Considering the fact that philosophy is the handmaid of theology, Aristotelian concept of logic perfectly captured the heart of this weekly series. This is because, as Aristotle rightly pointed out, Christ’s logic is new even to those he called his insiders; the apostles, and it is necessary because at its conclusion, the same apostles came to the knowledge of the logic. Thus in the logical system of Christ, they (the apostles) found consistency, soundness and completeness. We shall therefore analyze the logic of Christ making reasonable references to his relationship with his apostles.
Of all the figures and character groups in the story world of Mark’s Gospel, the group that is most perplexed, if not completely confused by the personality and message of Jesus is perhaps his disciples.

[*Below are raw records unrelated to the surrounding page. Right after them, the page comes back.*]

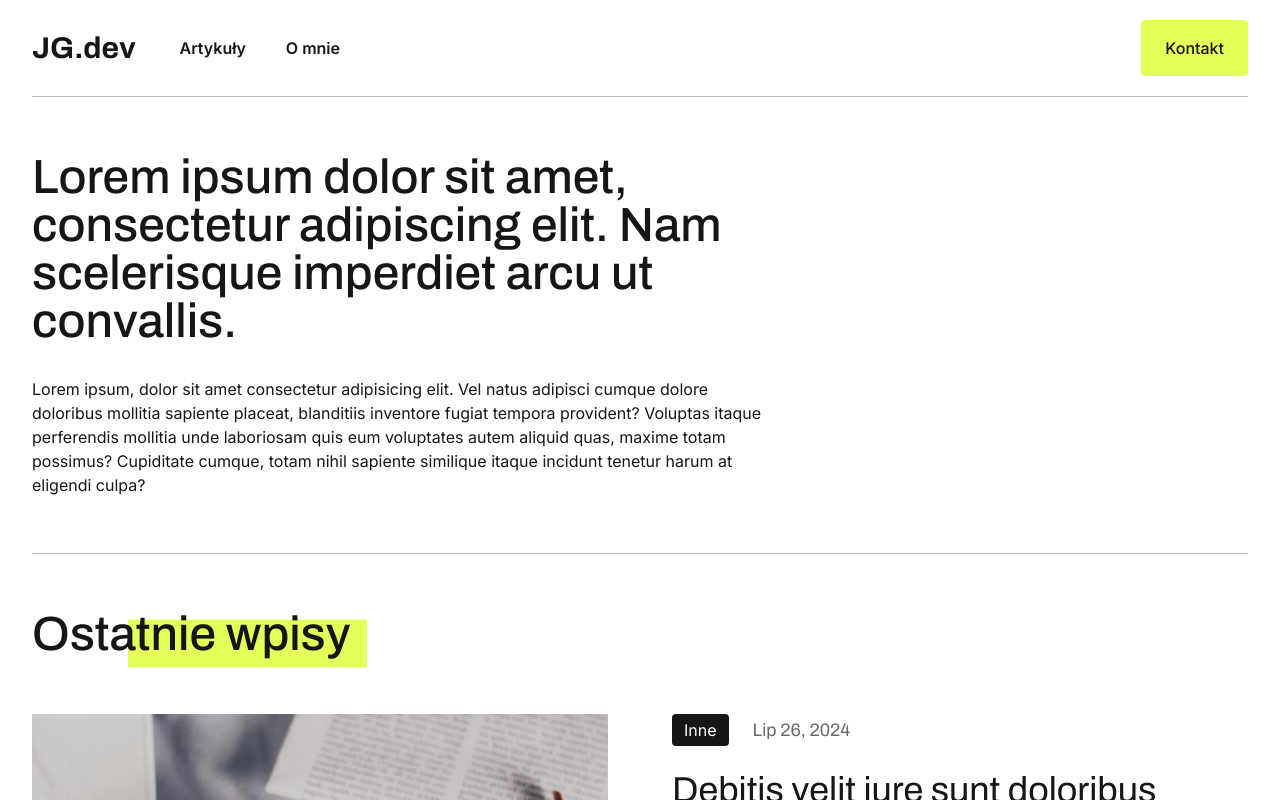
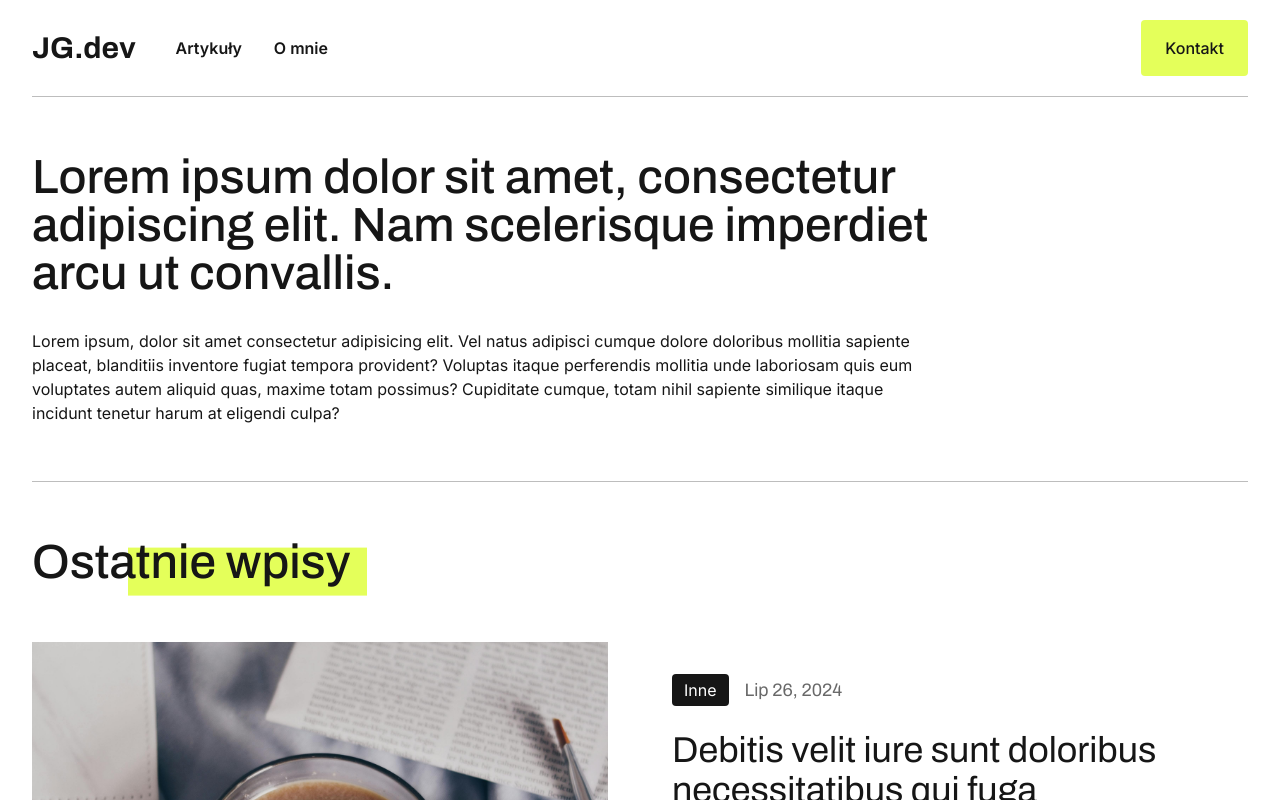
Before and after one commit to Goomel/jg-blog, a Next.js app: page / in a window 1280 px wide. Shown: the top 800 px of the page. Built offline with nearby package versions, Linux system fonts and the light colour scheme.

Commit message:
Menu enhancement

```diff
--- a/app/components/navbar/NavDesktop.tsx
+++ b/app/components/navbar/NavDesktop.tsx
@@ -7,11 +7,11 @@ const NavDesktop = ({ menu }: { menu: Menu }) => {
     <div className="items-center justify-between w-full lg:flex hidden">
       <ul className="flex items-center lg:gap-8 font-medium">
         {menu.map((menuItem: MenuItem) => (
-          <li
-            key={menuItem.title}
-            className="overflow-hidden relative before:content-[''] before:w-3/4 before:bg-black-500  before:h-0.5 before:absolute before:bottom-0 before:right-0 before:translate-x-[calc(100%+5px)] hover:before:translate-x-0 before:transition-transform before:duration-200 lg:px-1 py-1.5"
-          >
-            <Link href={menuItem.href} className="font-semibold">
+          <li key={menuItem.title} className="inline-flex group">
+            <Link
+              href={menuItem.href}
+              className="font-semibold inline-block relative before:content-[''] before:scale-x-0 group-hover:before:scale-x-100 before:w-3/4 before:bg-black-500 before:h-0.5 before:absolute before:-bottom-2 before:right-0 before:transition-transform before:duration-200 before:origin-right"
+            >
               {menuItem.title}
             </Link>
           </li>
--- a/app/components/navbar/NavMobile.tsx
+++ b/app/components/navbar/NavMobile.tsx
@@ -43,7 +43,7 @@ const NavMobile = ({ menu }: { menu: Menu }) => {
             initial={{ x: '100%' }}
             animate={{ x: 0 }}
             transition={{ duration: 0.3 }}
-            className="w-[clamp(400px,50%,600px)] h-screen absolute top-0 right-0 bg-gray-100 pt-4 pl-8"
+            className="w-full xs:w-[clamp(400px,50%,600px)] h-screen absolute top-0 right-0 bg-gray-100 pt-4 pl-8"
           >
             <Hamburger variant={HamburgerVariant.Close} onClick={toggleMenuOpen} />
             <ul className="pt-12 flex flex-col gap-6 ">
@@ -60,7 +60,10 @@ const NavMobile = ({ menu }: { menu: Menu }) => {
                   key={menuItem.title}
                   className="list-none"
                 >
-                  <Link href={menuItem.href} className="text-black-500">
+                  <Link
+                    href={menuItem.href}
+                    className="text-black-500 font-medium text-base xs:text-lg"
+                  >
                     {menuItem.title}
                   </Link>
                 </motion.li>
--- a/app/components/navbar/Navbar.tsx
+++ b/app/components/navbar/Navbar.tsx
@@ -15,8 +15,7 @@ const menu: Menu = [
 
 const Navbar = () => {
   return (
-    <nav className="">
-      <div className="container ">
+    <nav className="container">
       <div className="border-b border-gray-400 py-4 lg:py-5">
         <div className="flex items-center justify-between lg:justify-normal lg:gap-10">
           <a href="./" className="text-black-500 text-3xl font-bold font-heading">
@@ -26,7 +25,6 @@ const Navbar = () => {
           <NavMobile menu={menu} />
         </div>
       </div>
-      </div>
     </nav>
   );
 };
--- a/app/globals.css
+++ b/app/globals.css
@@ -4,7 +4,7 @@
 
 :root {
   /* Hamburger values */
-  --hamburger-line-height: 1.5px;
+  --hamburger-line-height: 2px;
   --gap-between-lines: 6px;
   --hamburger-translate: calc(
     calc((var(--gap-between-lines) / 2) + (var(--hamburger-line-height) / 2))
--- a/app/page.tsx
+++ b/app/page.tsx
@@ -4,13 +4,13 @@ import coffePhoto from '@/public/images/coffee.jpg';
 export default function Home() {
   return (
     <main className="container">
-      <section className="lg:py-14">
-        <div className="lg:w-3/5 lg:space-y-8">
-          <p className="lg:text-5xl font-heading font-medium">
+      <section className="py-10 lg:py-14">
+        <div className="xl:w-3/4 lg:w-4/5 space-y-6 lg:space-y-8">
+          <p className="text-3xl lg:text-5xl font-heading font-medium">
             Lorem ipsum dolor sit amet, consectetur adipiscing elit. Nam scelerisque imperdiet arcu
             ut convallis.
           </p>
-          <p>
+          <p className="text-[15px] lg:text-base">
             Lorem ipsum, dolor sit amet consectetur adipisicing elit. Vel natus adipisci cumque
             dolore doloribus mollitia sapiente placeat, blanditiis inventore fugiat tempora
             provident? Voluptas itaque perferendis mollitia unde laboriosam quis eum voluptates
@@ -21,16 +21,16 @@ export default function Home() {
       </section>
       <div className="border-t border-gray-400"></div>
       <section>
-        <p className="lg:text-5xl w-fit font-heading lg:mt-14 before:content-[''] before:block before:w-3/4 before:h-full before:absolute relative before:top-0 before:-right-4 before:translate-y-[20%] before:bg-lemon-500 before:-z-10 font-medium">
+        <p className="lg:text-5xl w-fit font-heading mt-10 lg:mt-14 before:content-[''] before:block before:w-3/4 before:h-full before:absolute relative before:top-0 before:-right-4 before:translate-y-[20%] before:bg-lemon-500 before:-z-10 font-medium">
           Ostatnie wpisy
         </p>
 
         {/* first example post link */}
-        <div className="lg:mt-14">
+        <div className="mt-10 lg:mt-14">
           <div className="w-full">
             <div className="flex lg:flex-row flex-col lg:gap-16">
               <div className="lg:basis-1/2">
-                <div className="w-full-h-full">
+                <div className="w-full h-full">
                   <div className="aspect-[4/3] relative">
                     <Image
                       className="object-cover"
@@ -41,15 +41,15 @@ export default function Home() {
                   </div>
                 </div>
               </div>
-              <div className="lg:basis-1/2">
-                <div className="lg:w-[90%] space-y-4 lg:space-y-6">
-                  <div className="flex items-center gap-6">
+              <div className="lg:basis-1/2 lg:py-4 xl:py-8">
+                <div className="lg:w-[90%] space-y-4 xl:space-y-6">
+                  <div className="flex items-center gap-4">
                     <div className="lg:py-1 lg:px-3 rounded bg-black-500">
-                      <p className="text-sm lg:text-base text-gray-100 ">Inne</p>
+                      <p className="text-sm lg:text-base text-gray-100">Inne</p>
                     </div>
                     <p className="text-base lg:text-lg font-heading text-black-100">Lip 26, 2024</p>
                   </div>
-                  <p className="lg:text-3xl xl:text-4xl font-heading">
+                  <p className="text-2xl xl:text-4xl font-heading">
                     Debitis velit iure sunt doloribus necessitatibus qui fuga commodi ullam
                     voluptas.
                   </p>
--- a/tailwind.config.ts
+++ b/tailwind.config.ts
@@ -7,6 +7,14 @@ const config: Config = {
     './app/**/*.{js,ts,jsx,tsx,mdx}',
   ],
   theme: {
+    screens: {
+      xs: '400px',
+      sm: '640px',
+      md: '768px',
+      lg: '1024px',
+      xl: '1280px',
+      '2xl': '1536px',
+    },
     container: {
       center: true,
       padding: {
```
Lines whose indentation alone changed are shown as unchanged.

Although they are depicted as his closest associates, who accompanied him everywhere, listened to his words and witnessed his deeds of power, they were still confused with the identity and mission of their Master. Even after the confession of Peter (Mk. 8:29) and the disclosure of Jesus’ identity by God to the three chosen disciples, at the transfiguration mountain (Mk. 9:7), in their response on subsequent occasions, one observes what Rev. Fr. Dr. Ohajuobodo Okoh would call a gross lack of existential appropriation of the knowledge of Christ.
The logic of Christ was obscure to them because Jesus’ clarification of the consequence and nature of his mission could not correspond to their conceptual knowledge. Although they followed him, they do not really understand or appreciate him and his mission. There is also an unstated assumption here; the possibility of appropriating and integrating personally and consistently the message of Jesus in one’s lives as committed disciples are determined by breaking the code of the logic of Christ.
Nevertheless, the disciples were able to break this code at the post-Easter meeting of Jesus in Galilee (Mk. 14:28, 16:7). It was at this necessary encounter that is face to face with the crucified and raised Jesus, that the disciples recognized that one cannot really understand and relate with Jesus outside the framework of his passion, death and resurrection.
At this juncture, I wish to express the certainty that these three moments in Jesus’ life (Passion, Death and Resurrection) form the theological and hermeneutical backdrop from which the rule-of- God-message of Jesus could appear as a message of salvation and hope. Having realized that the logic of Christ is hinged on these moments, on our own part, the question of Jesus’ identity and relationship to him cannot be resolved once and for all by the initial confession of faith in him, not even dogmatic or confessional orthodoxy, but by a discipleship commitment that is open to, disposed towards and able to cope conceptually and existentially with the crucibles and scandal of the cross. This is because any idea of Christianity devoid of the Cross is an aporia, and indeed contradictory. After all, what else is central to Christian living if not appropriating the salvation wrought by Christ on the cross? Christ himself enjoined that whoever would be his disciple must take up his or her cross daily and follow him. It then becomes important for all who hold unto a crossless Christianity in the name of the gospel of liberty, miracle, or emancipation to re-evaluate their stance, since this ultimately robs Christianity of its core; the mystery of the Cross.